Central Processing Unit (CPU):

The CPU controls and supervises all operations within the PLC, carrying out programmed instructions stored in the memory. The internal bus system carries the information to and from the CPU, memory and I/O units, under control of the CPU.

All PLC consists of a CPU which are mostly microprocessors, it will have an address bus, control bus and data bus for data and address transfers.

Memory:

1. Executive memory: Rom is the executive memory for the PLC. The program stored in this memory by the manufacturer is not erasable and modifiable. It is the one that actually does the scanning in a PLC.

It instructs the microprocessor to read each instruction of the user, helps the microprocessor to interpret the symbols and instructions programmed by the user, keeps track of the entire I / O state and is responsible for maintaining/monitoring the current status of the system state and all its operation. components.

2. System memory:

For system administration, executive memory needs a place to store intermediate results and information. For this, a section of RAM is used for use of the operating system only and is not available to the user for programming.

Some PLCs use this area for storing the information which passes between programmer and operating system.

3. I/O Status Memory - I/O Image Table:

Another portion of RAM is allocated for the storage of current I/O status. Every single input/output module has been assigned to it a particular location within the input/output image table. The location within the input and output image tables are identified by addresses.

4. Data Memory:

For timers, counters, mathematics and process parameters operations an area of memory must be set aside for data storage. Such information stored will be used by any data manipulation functions in the user program.

5. User Program Memory:

The final area of memory in a PLC is allocated to the storage of the user program. It is the memory where user program is executed and instructs the microprocessor to examine or ‘scan’ to find the user instructions. In the majority PLCs, the internal data storage and user program areas are located in RAM.

Input/Output Module Units:

The input/output unit of the PLC is responsible for the task of connecting the high-power industrial devices to the low-power electronic circuits that store and execute the control program. The I/O module units form the interface between the microelectronics of the programmable controller and the real world outside.

Most PLCs operate internally at between 5 and 15V d.c. (common TTL and CMOS voltages), whilst signal from input devices can be much greater, typically 24V d.c. to 240V a.c. at several amperes.

The I/O module provide all necessary signal conditioning and isolation functions.

Software Architecture of a PLC:

The IEC 61131-3 standard defines a memory and program model that follows modern software engineering concepts. A software-based PLC requires a general purpose computer, like a PC, with
an interface card. The software utilizes the operating system resources of the computer to realize control, logic and i/o functions.

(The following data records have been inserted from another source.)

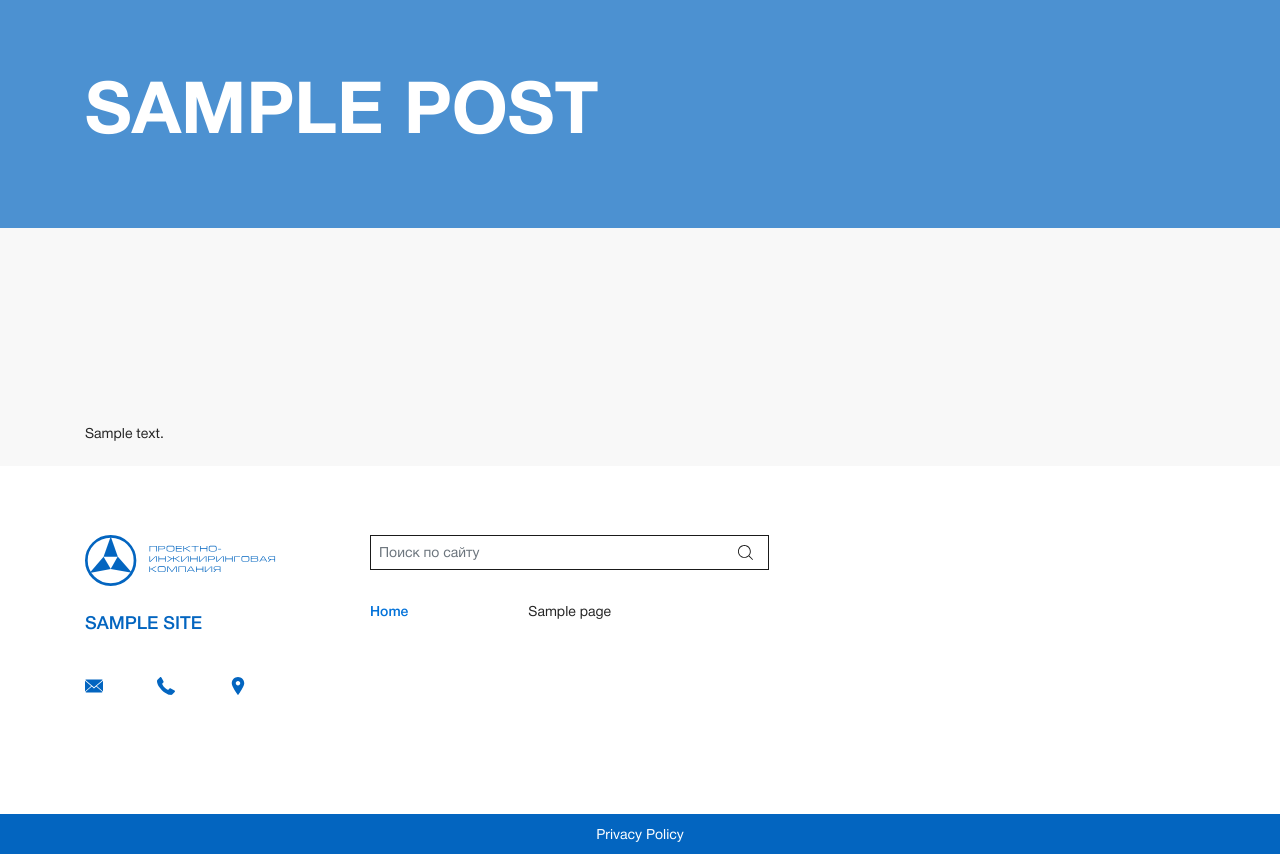
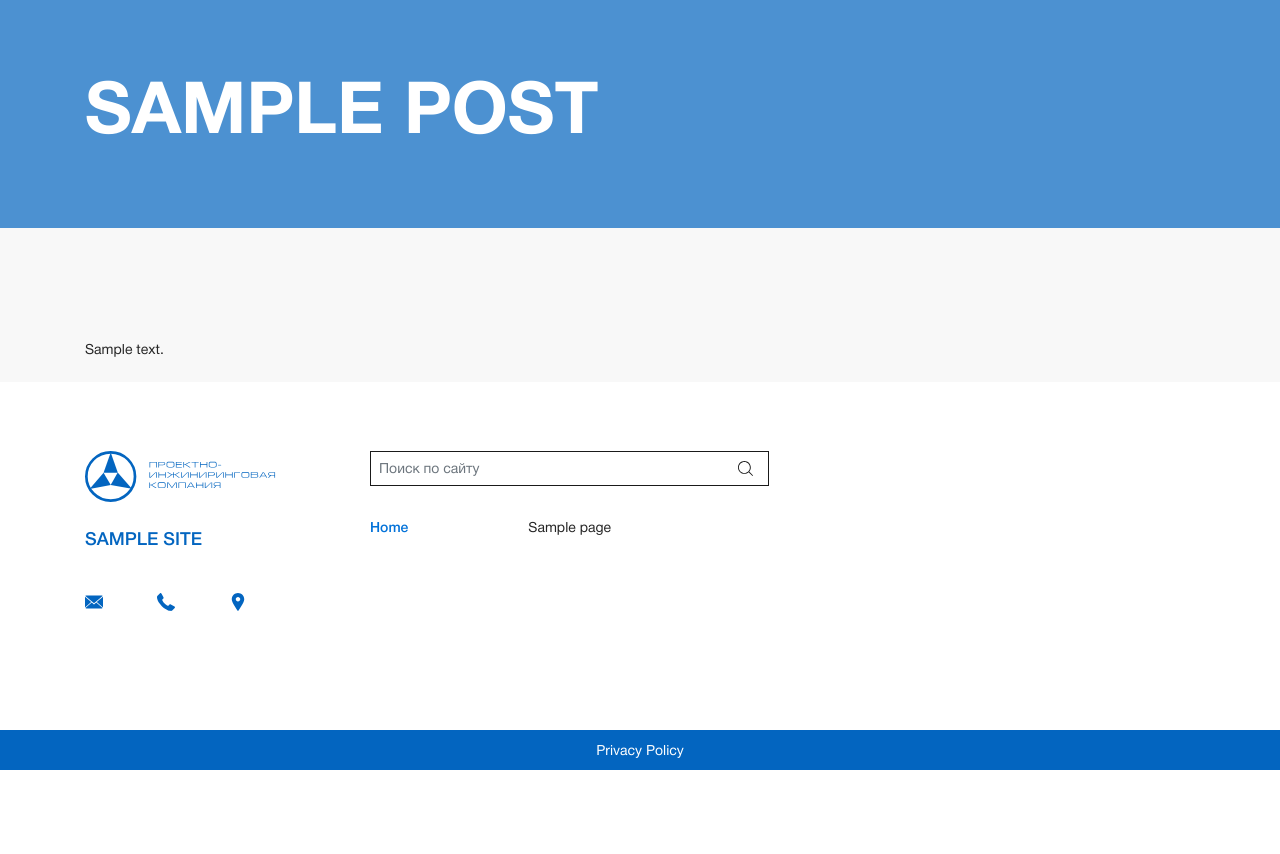
Before and after one commit to ambientos/pic-wp, a WordPress theme: template themes/pic/index.php in a window 1280 px wide. Shown: the part 71-925 px from the top of the page. After the commit the page ends 841 px from the top, so only its background shows below. Run offline with PHP 8.4 and a stand-in for WordPress, Linux system fonts and the light colour scheme; the site name, menu and one post (Sample post) are stand-ins, and other content is empty; style sheets or scripts are compiled from the project's sources; some libraries are stand-ins or nearby versions.

Commit message:
Some changes

```diff
--- a/themes/pic/css/site.css
+++ b/themes/pic/css/site.css
@@ -556,9 +544,9 @@ span.wpcf7-list-item:first-child {
   @media (min-width: 1200px) {
     .widget {
       top: 230px;
-      margin-top: 14em; }
+      margin-top: 8em; }
       .widget:not(:last-child) {
-        margin-bottom: 14em; } }
+        margin-bottom: 8em; } }
   .widget-title {
     font-size: 1.375rem;
     font-weight: 700;
--- a/themes/pic/js/site.js
+++ b/themes/pic/js/site.js
@@ -36,16 +36,57 @@
 
 	$('.carousel-container').each(function(){
 		var container = $(this),
-			carousel = container.find('.carousel')
+			carousel = container.find('.carousel'),
+			loop = container.data('loop') || 0,
+			nav = container.data('nav') || 0,
+			dotsHide = container.data('dots-hide') || 0,
+			autoHeight = container.data('autoheight') || 0,
+			autoWidth = container.data('autowidth') || 0
 
-		carousel.owlCarousel({
+		options = {
 			items: 1,
 			margin: 0,
-			loop: true,
+			loop: false,
 			nav: false,
 			dots: true,
 			dotsContainer: container.find('.carousel-nav')
-		})
+		}
+
+		if ( loop ) {
+			options.loop = true
+		}
+
+		if ( autoWidth ) {
+			options.margin = 30
+			options.responsive = {
+				0: {
+					items: 1
+				},
+				600: {
+					items: 2
+				},
+				768: {
+					items: 3
+				},
+				900: {
+					items: 4
+				}
+			}
+		}
+
+		if ( nav ) {
+			options.nav = true
+		}
+
+		if ( dotsHide ) {
+			options.dots = false
+		}
+
+		if ( autoHeight ) {
+			options.autoHeight = true
+		}
+
+		carousel.owlCarousel(options)
 	})
 
 
--- a/themes/pic/scss/blocks/_clients.scss
+++ b/themes/pic/scss/blocks/_clients.scss
@@ -23,18 +23,23 @@
 			}
 
 			@include media-breakpoint-between("md", "lg") {
-				padding: 3.5em 2em 2em;
+				padding: 3.5em 0 2em;
 			}
 
 			@include media-breakpoint-up("xl") {
-				padding: 6em 2em 2em;
+				padding: 6em 0 2em;
 			}
 
 			&-thumb {
 				margin-bottom: 1.5em;
 
 				@include media-breakpoint-up("md") {
-					min-height: 120px;
+					min-height: 80px;
+				}
+
+				img {
+					width: auto;
+					max-height: 80px;
 				}
 			}
 
@@ -44,5 +49,13 @@
 				text-transform: uppercase;
 			}
 		}
+
+		.owl-nav {
+			.owl-prev span,
+			.owl-next span {
+				color: $white;
+				border-color: $white;
+			}
+		}
 	}
 }
--- a/themes/pic/scss/blocks/_contact.scss
+++ b/themes/pic/scss/blocks/_contact.scss
@@ -27,10 +27,6 @@
 	&-form {
 		padding: $grid-gutter-width * 1.5 0 $grid-gutter-width * .5;
 
-		@include media-breakpoint-up("lg") {
-			padding: $grid-gutter-width * 3.5 0 $grid-gutter-width * 1.5;
-		}
-
 		&-title {
 			margin-bottom: 1em;
 			font: {
@@ -38,10 +34,6 @@
 				weight: $font-weight-bold;
 			}
 			text-transform: uppercase;
-
-			@include media-breakpoint-up("lg") {
-				margin-bottom: 2.5em;
-			}
 		}
 
 		&-accept {
@@ -56,6 +48,10 @@
 			border-color: transparent;
 		}
 
+		textarea.form-control {
+			max-height: 250px;
+		}
+
 		a {
 			color: inherit;
 		}
--- a/themes/pic/scss/blocks/_popup.scss
+++ b/themes/pic/scss/blocks/_popup.scss
@@ -41,5 +41,9 @@
 				fill: $white;
 			}
 		}
+
+		textarea.form-control {
+			height: 100px;
+		}
 	}
 }
--- a/themes/pic/scss/blocks/_promo.scss
+++ b/themes/pic/scss/blocks/_promo.scss
@@ -14,14 +14,6 @@
 			top: 30px;
 			right: 0;
 			z-index: 2;
-
-			@include media-breakpoint-between("md", "lg") {
-				top: 80px;
-			}
-
-			@include media-breakpoint-up("xl") {
-				top: 230px;
-			}
 		}
 
 		button {
@@ -75,7 +67,10 @@
 
 	&-item {
 		min-height: 500px;
-		padding-top: 130px;
+		padding: {
+			top: 130px;
+			bottom: 30px;
+		}
 		color: $white;
 		background: {
 			color: $bg-color;
@@ -84,14 +79,9 @@
 			size: cover;
 		}
 
-		@include media-breakpoint-between("md", "lg") {
+		@include media-breakpoint-up("md") {
 			min-height: 600px;
-			padding-top: 200px;
-		}
-
-		@include media-breakpoint-up("xl") {
-			min-height: 1010px;
-			padding-top: 360px;
+			padding-top: 170px;
 		}
 
 		&-title {
@@ -101,12 +91,8 @@
 			}
 			text-transform: uppercase;
 
-			@include media-breakpoint-between("md", "lg") {
+			@include media-breakpoint-up("md") {
 				font-size: 3em;
-			}
-
-			@include media-breakpoint-up("xl") {
-				font-size: 4.5rem;
 			}
 
 			&::after {
--- a/themes/pic/scss/blocks/_widget.scss
+++ b/themes/pic/scss/blocks/_widget.scss
@@ -18,7 +18,7 @@
 	@include media-breakpoint-up("xl") {
 		top: 230px;
 
-		@include widget-margins(14em);
+		@include widget-margins(8em);
 	}
 
 	&-title {
--- a/themes/pic/scss/owl-carousel.scss
+++ b/themes/pic/scss/owl-carousel.scss
@@ -1,3 +1,8 @@
+@import "variables";
+
+@import "bootstrap/functions";
+@import "bootstrap/variables";
+
 @import "owl-carousel/core";
 @import "owl-carousel/animate";
 @import "owl-carousel/autoheight";
--- a/themes/pic/scss/owl-carousel/_theme.default.scss
+++ /dev/null
@@ -1,30 +0,0 @@
-/*
- * 	Default theme - Owl Carousel CSS File
- */
-
-$owl-color-base:			#869791 !default;
-$owl-color-white:			#FFF !default;
-$owl-color-gray:			#D6D6D6 !default;
-
-//nav
-
-$owl-nav-color: 			$owl-color-white !default;
-$owl-nav-color-hover:		$owl-color-white !default;
-$owl-nav-font-size: 		14px !default;
-$owl-nav-rounded: 			3px !default;
-$owl-nav-margin: 			5px !default;
-$owl-nav-padding: 			4px 7px !default;
-$owl-nav-background: 		$owl-color-gray !default;
-$owl-nav-background-hover:	$owl-color-base !default;
-$owl-nav-disabled-opacity: 	0.5 !default;
-
-//dots
-
-$owl-dot-width:				10px !default;
-$owl-dot-height:			10px !default;
-$owl-dot-rounded:			30px !default;
-$owl-dot-margin: 			5px 7px !default;
-$owl-dot-background:		$owl-color-gray !default;
-$owl-dot-background-active:	$owl-color-base !default;
-
-@import 'theme';
--- a/themes/pic/single-pic-services.php
+++ b/themes/pic/single-pic-services.php
@@ -12,10 +12,10 @@
 
 	<div class="teaser">
 		<div class="row">
+			<?php $video_id = carbon_get_the_post_meta( 's-i' ); ?>
 			<figure class="teaser-thumb col-xl-5 col-lg-6"><?php the_post_thumbnail( 'service-thumb', array( 'class' => 'img-block' ) ); ?></figure>
 			<div class="col-xl-7 col-lg-6">
 				<div class="teaser-content">
-					<div class="teaser-num"><?php printf( '%02d', $post->menu_order ); ?></div>
 					<h3 class="teaser-title">
 						<?php
 
```
Also changed, not shown: other parts of themes/pic/css/site.css (+18 -25 lines), plugins/ag-pic-site/core/Plugin.php (+5 -3 lines), themes/pic/css/owl-carousel.css (+23 -3 lines), themes/pic/scss/owl-carousel/_core.scss (+35 -2 lines), themes/pic/scss/owl-carousel/_theme.scss (deleted, +0 -64 lines).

The core application of the PLC is where the Control Logic, Grafcets, State Graphics and Process Regulation Loops will be implemented. The main PLC application will implement the “Control Functions”. Its operation will be affected by all interfaces.

The PLC Core application will use the configuration variables transmitted by the CODAC interface as main inputs from the operation:

  • ON/OFF requests
  • OPEN/CLOSE requests,
  • HIGH VACUUM/ROUGHING/VENTING request,
  • Current Setpoint,
  • Temperature Setpoint

The main function of the CODAC interface is to manage the PLC side of the communication with the CODAC developed in an EPICS environment. The CODAC side of the communication is managed in the PSH by executing a specific controller.

This communication is broken down into 4 categories:

  • Configuration Variables
  • State Variables
  • Simple Commands
  • Collaborative Data